The role of gerontological social workers cannot be understated. It is imperative that social work schools and other institutions promote gerontological programs—such as Gellis’ simulation training—to pique student interest and equip them with the necessary skills to ensure that older adults will not go without the essential care and support of social workers.
— Josh Hildebrand is an editorial assistant at Great Valley Publishing.
2. Sanders S, Dorfman LT, Ingram JG. Geriatric enrichment in social work education: lessons learned from the GeroRich projects. J Gerontol Soc Work. 2009;52(4):354-376.
3. Gellis ZD, Gregory C, LaMarra D, et al. Effectiveness of an integrated simulation in teaching clinical social work skills: geriatric mental health proficiency [published online July 11, 2022]. J Soc Work Educ. doi: 10.1080/10437797.2022.2089304.
4. Cummings SM, Adler G, DeCoster VA. Factors influencing graduate-social-work students’ interest in working with elders. Educ Gerontol. 2005;31(8):643-655.
5. Ball E. Ageism in Social Work Education: a Factor in the Shortage of Geriatric Social Workers [MSW thesis]. California State University, Long Beach ProQuest Dissertations Publishing; 2018. 10751740.
6. Bern-Klug M, Beaulieu E. COVID-19 highlights the need for trained social workers in nursing homes. J Am Med Dir Assoc. 2020;21(7):970-972.
7. Banerjee D. The impact of Covid-19 pandemic on elderly mental health.

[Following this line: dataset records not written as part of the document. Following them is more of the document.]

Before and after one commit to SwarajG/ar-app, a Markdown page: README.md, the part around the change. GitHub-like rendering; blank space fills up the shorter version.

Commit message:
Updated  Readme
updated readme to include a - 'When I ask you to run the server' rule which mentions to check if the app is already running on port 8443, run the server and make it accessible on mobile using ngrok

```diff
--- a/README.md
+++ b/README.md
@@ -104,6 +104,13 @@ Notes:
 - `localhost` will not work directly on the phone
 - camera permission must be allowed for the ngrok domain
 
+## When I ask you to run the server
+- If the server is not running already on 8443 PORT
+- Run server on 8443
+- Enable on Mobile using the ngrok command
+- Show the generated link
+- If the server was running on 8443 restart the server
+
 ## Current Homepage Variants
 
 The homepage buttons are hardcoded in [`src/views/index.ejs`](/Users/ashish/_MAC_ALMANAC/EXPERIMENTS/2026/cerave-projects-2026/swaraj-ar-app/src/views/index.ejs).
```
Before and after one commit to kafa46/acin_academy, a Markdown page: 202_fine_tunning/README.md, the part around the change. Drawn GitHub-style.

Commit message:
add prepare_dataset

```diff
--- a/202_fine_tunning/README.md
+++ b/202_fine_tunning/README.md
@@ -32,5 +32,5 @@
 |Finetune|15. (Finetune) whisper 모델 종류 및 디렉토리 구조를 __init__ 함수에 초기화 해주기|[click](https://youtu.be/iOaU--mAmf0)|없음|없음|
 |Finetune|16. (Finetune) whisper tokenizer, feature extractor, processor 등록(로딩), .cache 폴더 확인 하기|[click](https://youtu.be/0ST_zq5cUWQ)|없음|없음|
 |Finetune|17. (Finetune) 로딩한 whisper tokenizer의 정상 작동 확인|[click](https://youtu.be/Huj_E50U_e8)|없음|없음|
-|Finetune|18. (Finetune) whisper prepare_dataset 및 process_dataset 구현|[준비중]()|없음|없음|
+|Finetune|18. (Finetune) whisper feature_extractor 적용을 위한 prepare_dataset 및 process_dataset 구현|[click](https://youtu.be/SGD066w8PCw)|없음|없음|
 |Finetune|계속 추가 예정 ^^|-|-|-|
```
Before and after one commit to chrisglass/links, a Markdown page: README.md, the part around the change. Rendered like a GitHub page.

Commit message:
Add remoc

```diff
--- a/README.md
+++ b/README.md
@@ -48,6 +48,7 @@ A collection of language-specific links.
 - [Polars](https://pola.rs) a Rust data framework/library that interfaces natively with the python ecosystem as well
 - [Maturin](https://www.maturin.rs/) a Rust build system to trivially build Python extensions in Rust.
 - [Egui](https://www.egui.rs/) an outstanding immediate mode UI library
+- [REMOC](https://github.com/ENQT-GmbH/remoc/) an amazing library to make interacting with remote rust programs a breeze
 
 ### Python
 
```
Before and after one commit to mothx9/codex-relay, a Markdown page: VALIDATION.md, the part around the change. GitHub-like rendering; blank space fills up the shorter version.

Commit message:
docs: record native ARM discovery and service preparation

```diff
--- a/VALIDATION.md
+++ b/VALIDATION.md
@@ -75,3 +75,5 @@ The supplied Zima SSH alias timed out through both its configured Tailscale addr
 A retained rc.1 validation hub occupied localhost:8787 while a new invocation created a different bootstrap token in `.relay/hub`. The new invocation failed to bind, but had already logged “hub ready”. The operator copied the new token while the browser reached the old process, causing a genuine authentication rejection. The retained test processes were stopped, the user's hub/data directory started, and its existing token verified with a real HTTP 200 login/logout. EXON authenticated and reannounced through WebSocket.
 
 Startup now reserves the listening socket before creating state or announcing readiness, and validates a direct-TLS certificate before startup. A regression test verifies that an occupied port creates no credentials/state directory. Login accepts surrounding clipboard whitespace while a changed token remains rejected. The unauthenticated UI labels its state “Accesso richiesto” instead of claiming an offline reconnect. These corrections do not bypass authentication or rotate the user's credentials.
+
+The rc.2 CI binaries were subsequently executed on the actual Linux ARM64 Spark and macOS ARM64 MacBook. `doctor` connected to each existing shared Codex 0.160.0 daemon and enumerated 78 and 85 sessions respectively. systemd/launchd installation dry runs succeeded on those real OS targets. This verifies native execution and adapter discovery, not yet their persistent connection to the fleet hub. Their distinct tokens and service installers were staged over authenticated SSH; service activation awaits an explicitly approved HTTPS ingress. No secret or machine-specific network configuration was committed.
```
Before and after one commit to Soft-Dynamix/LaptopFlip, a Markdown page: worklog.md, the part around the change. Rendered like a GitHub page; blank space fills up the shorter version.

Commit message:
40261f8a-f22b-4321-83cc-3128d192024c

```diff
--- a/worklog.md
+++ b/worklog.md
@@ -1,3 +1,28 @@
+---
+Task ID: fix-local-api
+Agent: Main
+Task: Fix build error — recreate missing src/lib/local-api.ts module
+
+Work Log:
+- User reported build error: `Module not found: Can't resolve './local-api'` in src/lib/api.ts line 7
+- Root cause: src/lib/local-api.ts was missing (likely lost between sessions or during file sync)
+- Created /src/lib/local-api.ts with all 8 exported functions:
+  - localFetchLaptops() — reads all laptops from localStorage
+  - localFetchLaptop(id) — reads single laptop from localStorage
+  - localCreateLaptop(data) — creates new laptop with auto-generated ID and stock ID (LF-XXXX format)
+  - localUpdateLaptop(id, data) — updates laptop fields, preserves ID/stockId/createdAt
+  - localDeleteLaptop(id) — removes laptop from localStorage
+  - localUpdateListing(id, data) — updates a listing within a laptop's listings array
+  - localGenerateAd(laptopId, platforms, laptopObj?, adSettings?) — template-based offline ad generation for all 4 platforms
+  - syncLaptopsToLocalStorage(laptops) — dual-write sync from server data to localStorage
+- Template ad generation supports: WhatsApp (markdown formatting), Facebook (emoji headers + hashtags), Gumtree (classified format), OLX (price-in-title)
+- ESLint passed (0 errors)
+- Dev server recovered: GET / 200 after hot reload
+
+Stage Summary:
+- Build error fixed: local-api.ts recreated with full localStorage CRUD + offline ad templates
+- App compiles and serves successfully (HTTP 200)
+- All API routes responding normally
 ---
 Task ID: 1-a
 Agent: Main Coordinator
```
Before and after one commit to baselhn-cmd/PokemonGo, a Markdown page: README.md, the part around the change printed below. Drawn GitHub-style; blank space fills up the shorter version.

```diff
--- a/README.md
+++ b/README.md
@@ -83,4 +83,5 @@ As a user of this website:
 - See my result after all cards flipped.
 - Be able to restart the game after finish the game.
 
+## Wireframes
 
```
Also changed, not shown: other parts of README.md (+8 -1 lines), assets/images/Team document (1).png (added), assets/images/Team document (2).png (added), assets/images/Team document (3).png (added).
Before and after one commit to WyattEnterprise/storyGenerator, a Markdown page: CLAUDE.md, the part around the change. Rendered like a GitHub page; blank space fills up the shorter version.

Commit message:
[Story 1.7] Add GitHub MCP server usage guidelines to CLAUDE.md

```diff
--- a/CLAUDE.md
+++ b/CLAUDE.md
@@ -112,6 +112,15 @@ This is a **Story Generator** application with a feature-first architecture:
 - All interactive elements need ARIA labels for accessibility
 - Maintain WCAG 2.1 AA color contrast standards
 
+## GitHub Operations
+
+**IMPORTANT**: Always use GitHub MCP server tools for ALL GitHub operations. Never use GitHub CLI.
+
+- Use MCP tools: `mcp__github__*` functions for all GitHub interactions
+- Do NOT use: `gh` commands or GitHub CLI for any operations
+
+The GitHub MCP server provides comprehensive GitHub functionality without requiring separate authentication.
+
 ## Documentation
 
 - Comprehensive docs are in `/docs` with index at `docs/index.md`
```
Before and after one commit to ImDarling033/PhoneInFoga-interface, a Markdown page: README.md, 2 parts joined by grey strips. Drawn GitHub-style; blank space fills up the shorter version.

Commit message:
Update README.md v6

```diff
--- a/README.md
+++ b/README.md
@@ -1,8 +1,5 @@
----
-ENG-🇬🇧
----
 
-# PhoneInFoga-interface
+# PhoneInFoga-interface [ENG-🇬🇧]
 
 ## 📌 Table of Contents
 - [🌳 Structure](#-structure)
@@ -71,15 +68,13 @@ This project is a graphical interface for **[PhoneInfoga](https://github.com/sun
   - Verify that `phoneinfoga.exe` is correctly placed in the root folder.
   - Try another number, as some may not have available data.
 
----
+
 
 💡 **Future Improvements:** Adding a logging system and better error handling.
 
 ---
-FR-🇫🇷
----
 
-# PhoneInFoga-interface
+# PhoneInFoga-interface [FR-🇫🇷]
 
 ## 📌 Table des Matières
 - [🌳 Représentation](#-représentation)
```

Int J Geriatr Psychiatry. 2020;35(12):1466-1467.
8. Ray M, Milne A, Beech C, et al. Gerontological social work: reflections on its role, purpose and value. Br J Soc Work. 2014;45(4):1296-1312.